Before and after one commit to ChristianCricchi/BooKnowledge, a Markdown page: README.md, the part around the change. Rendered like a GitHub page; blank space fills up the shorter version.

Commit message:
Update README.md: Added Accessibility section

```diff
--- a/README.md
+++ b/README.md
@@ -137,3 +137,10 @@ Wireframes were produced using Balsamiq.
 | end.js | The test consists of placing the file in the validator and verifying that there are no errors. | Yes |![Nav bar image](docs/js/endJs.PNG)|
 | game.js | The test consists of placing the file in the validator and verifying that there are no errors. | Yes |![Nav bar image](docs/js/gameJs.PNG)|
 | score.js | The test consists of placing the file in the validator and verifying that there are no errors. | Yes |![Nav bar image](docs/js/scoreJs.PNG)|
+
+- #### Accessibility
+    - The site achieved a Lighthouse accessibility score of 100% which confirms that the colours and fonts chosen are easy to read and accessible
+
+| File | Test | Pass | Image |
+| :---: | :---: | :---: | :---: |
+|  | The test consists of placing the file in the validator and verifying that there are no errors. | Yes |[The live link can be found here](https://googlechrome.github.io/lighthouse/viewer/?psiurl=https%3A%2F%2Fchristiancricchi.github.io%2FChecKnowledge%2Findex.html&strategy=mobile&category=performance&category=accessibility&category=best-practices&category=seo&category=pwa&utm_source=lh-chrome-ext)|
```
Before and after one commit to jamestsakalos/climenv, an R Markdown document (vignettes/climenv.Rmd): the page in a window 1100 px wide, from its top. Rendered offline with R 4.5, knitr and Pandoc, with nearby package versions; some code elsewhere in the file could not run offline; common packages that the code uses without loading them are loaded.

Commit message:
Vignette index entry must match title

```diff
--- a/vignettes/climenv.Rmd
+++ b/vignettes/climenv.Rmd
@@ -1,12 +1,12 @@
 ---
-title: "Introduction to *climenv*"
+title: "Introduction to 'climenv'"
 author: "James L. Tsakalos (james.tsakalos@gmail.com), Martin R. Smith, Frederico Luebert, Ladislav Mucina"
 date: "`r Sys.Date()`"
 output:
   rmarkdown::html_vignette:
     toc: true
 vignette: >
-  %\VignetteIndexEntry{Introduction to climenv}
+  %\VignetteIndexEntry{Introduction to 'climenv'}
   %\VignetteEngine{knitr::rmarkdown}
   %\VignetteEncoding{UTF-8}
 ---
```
····················
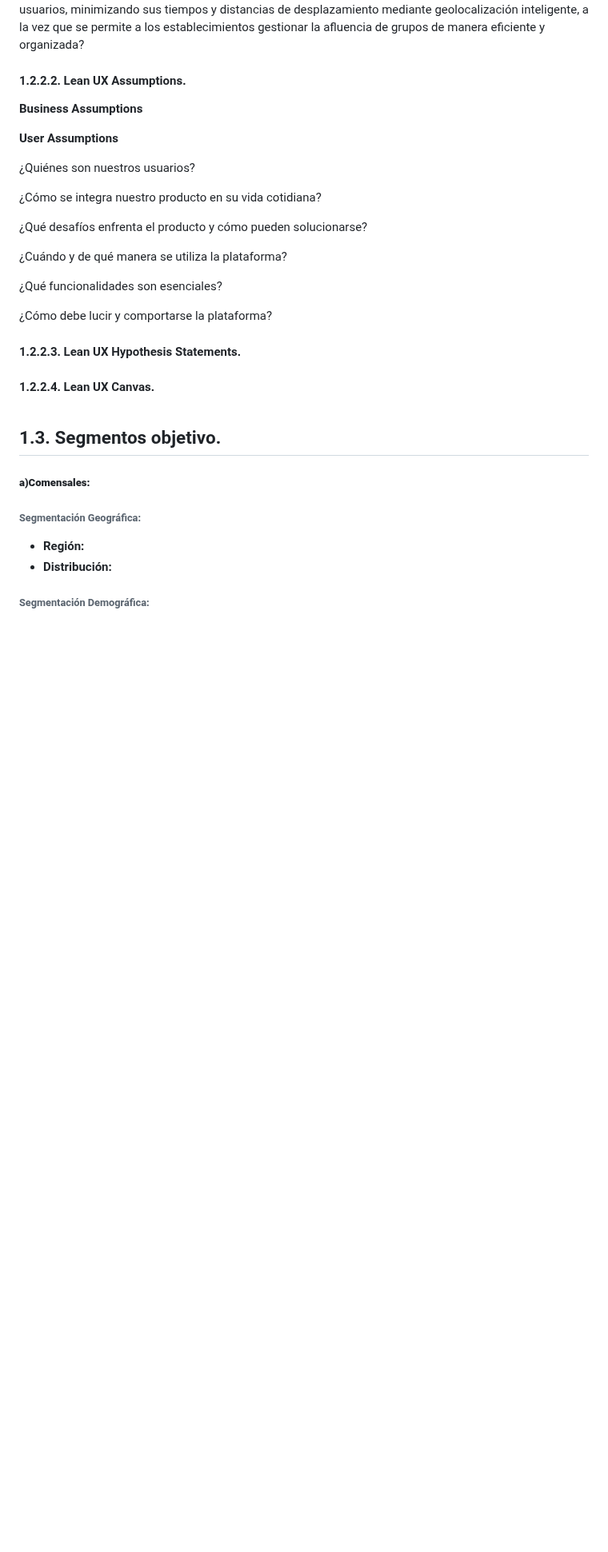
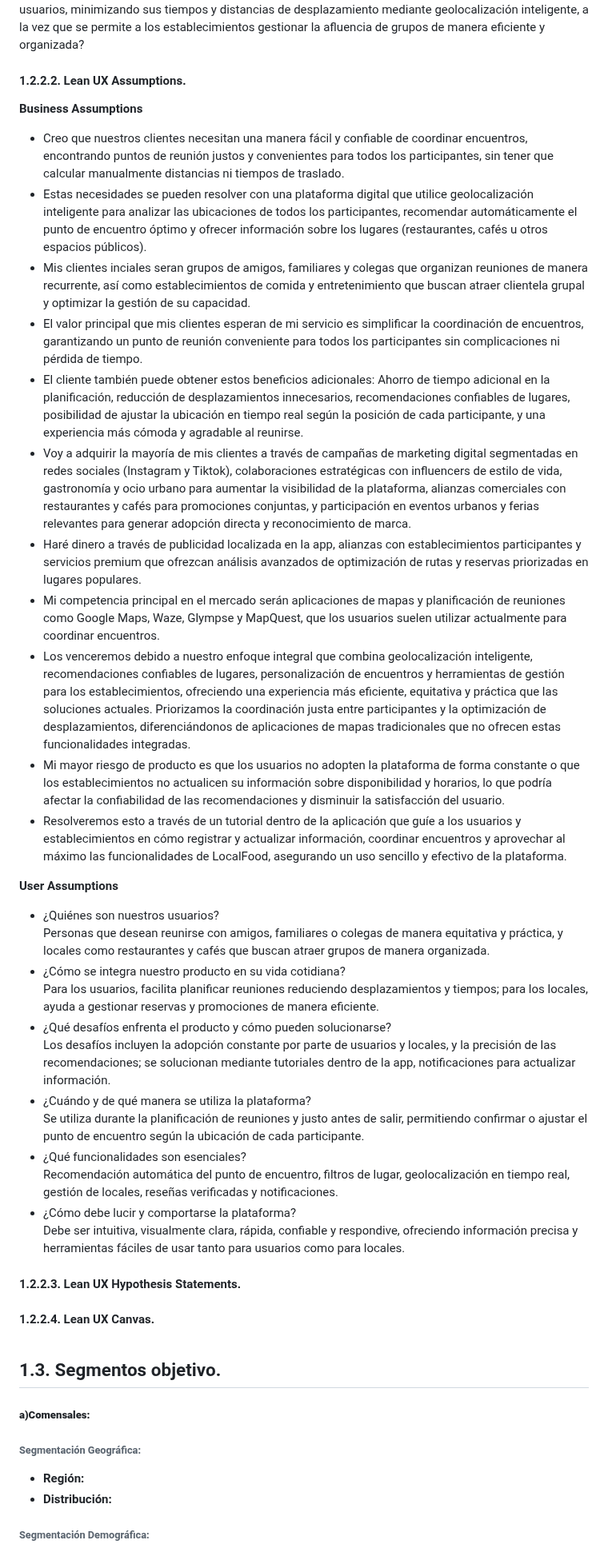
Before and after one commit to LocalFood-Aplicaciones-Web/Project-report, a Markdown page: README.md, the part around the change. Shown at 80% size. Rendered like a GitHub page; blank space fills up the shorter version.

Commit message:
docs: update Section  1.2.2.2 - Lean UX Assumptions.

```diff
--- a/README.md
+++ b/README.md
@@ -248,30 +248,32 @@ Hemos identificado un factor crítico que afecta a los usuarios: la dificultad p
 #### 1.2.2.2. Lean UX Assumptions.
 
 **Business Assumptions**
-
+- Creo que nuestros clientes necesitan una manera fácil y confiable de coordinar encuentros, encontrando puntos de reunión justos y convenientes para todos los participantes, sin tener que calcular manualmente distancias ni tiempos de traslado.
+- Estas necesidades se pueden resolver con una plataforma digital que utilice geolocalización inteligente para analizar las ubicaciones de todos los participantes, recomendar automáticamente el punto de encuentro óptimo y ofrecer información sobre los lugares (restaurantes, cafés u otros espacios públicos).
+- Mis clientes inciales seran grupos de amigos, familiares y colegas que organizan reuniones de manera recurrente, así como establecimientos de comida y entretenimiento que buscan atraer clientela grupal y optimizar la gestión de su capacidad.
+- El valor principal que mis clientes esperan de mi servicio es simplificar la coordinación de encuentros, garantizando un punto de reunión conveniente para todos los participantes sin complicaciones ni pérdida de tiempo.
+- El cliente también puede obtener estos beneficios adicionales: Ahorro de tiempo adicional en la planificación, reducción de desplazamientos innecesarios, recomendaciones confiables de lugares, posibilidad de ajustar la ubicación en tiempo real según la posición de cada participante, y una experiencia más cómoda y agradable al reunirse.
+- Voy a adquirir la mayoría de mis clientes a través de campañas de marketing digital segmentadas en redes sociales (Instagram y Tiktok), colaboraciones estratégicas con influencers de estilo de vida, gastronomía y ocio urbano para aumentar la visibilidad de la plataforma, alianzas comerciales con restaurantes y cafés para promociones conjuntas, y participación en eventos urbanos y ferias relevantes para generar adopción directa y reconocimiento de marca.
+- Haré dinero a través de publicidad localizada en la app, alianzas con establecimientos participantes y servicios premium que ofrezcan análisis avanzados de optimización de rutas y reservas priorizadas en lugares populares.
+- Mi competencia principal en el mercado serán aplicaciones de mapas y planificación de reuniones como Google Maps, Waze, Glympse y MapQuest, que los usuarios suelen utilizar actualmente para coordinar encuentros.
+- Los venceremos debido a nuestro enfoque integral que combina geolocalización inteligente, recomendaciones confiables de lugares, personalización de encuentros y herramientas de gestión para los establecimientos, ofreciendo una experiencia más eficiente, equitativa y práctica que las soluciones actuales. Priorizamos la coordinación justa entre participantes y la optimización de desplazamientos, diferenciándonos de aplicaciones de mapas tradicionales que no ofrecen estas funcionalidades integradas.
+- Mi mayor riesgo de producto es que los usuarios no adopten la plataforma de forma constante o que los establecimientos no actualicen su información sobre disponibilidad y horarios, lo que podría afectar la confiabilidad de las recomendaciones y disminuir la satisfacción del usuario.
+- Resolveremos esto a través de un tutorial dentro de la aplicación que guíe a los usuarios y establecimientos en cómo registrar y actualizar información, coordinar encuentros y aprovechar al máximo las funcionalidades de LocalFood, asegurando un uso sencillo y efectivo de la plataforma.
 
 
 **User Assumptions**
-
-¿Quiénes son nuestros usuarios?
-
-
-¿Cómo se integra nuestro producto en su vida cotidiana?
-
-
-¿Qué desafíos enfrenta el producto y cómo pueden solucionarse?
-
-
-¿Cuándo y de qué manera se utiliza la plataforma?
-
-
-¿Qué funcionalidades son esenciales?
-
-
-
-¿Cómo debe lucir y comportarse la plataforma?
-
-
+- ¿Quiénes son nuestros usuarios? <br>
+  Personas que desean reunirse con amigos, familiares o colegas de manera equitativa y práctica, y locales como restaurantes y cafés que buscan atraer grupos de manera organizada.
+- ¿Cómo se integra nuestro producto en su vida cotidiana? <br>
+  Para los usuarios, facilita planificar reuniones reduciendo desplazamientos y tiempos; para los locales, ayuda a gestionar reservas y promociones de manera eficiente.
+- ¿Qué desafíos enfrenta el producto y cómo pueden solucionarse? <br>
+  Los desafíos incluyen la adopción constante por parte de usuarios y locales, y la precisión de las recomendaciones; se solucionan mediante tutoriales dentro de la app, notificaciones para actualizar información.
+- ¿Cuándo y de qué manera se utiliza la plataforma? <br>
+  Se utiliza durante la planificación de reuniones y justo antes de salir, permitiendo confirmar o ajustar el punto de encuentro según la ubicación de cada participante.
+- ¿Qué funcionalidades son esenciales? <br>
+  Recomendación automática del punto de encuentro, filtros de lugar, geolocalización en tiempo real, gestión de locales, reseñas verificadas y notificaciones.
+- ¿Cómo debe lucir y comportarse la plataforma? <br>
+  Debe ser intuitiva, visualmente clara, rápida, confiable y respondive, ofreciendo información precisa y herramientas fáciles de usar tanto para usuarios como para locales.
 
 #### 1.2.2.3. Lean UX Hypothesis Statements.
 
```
····················
REQUIRED ACTION ▸ Reproduce each line of the material in which the string "Introduction" occurs.

ANSWER AREA ▸
-title: "Introduction to *climenv*"
+title: "Introduction to 'climenv'"
-  %\VignetteIndexEntry{Introduction to climenv}
+  %\VignetteIndexEntry{Introduction to 'climenv'}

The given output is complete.